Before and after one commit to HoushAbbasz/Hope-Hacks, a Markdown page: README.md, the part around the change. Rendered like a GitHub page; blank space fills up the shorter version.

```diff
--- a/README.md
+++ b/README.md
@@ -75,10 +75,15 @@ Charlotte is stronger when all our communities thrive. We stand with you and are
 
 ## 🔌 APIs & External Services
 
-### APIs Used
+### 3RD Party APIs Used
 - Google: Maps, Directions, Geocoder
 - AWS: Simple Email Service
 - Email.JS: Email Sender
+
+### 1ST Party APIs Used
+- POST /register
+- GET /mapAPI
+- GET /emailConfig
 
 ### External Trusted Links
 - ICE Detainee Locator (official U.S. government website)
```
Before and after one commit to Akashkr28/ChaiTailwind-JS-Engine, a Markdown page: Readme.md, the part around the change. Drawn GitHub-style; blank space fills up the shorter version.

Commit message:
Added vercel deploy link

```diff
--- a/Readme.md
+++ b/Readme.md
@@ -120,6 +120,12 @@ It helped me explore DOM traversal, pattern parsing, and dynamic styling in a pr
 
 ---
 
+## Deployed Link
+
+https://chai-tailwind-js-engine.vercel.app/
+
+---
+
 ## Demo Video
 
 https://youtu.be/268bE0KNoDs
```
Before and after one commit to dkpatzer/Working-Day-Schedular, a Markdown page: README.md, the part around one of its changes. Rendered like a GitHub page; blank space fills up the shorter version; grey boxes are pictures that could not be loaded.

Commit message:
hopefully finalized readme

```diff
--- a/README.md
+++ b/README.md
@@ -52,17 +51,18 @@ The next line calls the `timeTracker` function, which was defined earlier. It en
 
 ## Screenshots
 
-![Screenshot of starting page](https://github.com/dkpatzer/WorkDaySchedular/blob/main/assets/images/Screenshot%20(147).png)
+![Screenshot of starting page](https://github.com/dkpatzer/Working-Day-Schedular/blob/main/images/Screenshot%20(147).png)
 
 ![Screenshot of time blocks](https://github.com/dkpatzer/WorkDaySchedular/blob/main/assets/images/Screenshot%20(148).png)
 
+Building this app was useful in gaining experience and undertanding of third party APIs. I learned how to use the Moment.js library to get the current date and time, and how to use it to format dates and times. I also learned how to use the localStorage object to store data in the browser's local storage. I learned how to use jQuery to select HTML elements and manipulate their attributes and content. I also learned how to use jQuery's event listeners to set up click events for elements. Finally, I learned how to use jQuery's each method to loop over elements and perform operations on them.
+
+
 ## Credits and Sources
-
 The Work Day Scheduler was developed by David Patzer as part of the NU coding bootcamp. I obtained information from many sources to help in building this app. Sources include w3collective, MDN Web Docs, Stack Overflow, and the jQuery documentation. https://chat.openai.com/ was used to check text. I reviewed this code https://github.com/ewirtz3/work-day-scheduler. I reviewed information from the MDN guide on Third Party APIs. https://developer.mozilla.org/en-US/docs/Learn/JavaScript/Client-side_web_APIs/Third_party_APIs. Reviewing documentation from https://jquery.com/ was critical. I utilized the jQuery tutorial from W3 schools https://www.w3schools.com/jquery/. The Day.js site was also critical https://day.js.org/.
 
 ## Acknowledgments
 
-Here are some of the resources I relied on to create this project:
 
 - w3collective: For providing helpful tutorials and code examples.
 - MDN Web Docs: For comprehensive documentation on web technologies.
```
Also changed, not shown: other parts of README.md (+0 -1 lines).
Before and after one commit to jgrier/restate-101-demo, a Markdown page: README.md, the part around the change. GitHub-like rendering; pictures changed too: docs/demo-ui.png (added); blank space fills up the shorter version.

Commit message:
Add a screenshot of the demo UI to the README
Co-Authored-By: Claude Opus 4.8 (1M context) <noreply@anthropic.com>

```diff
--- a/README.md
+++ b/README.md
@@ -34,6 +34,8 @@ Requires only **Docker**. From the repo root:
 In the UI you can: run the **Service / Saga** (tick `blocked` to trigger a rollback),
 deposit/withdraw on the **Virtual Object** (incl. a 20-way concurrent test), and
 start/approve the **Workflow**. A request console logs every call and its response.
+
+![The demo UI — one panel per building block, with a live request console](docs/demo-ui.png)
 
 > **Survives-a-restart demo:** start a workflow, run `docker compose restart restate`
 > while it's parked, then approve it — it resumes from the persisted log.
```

***

### Work task
Lines holding "request" in the listing above: report how many there are, with the number alone.

### Written reply
2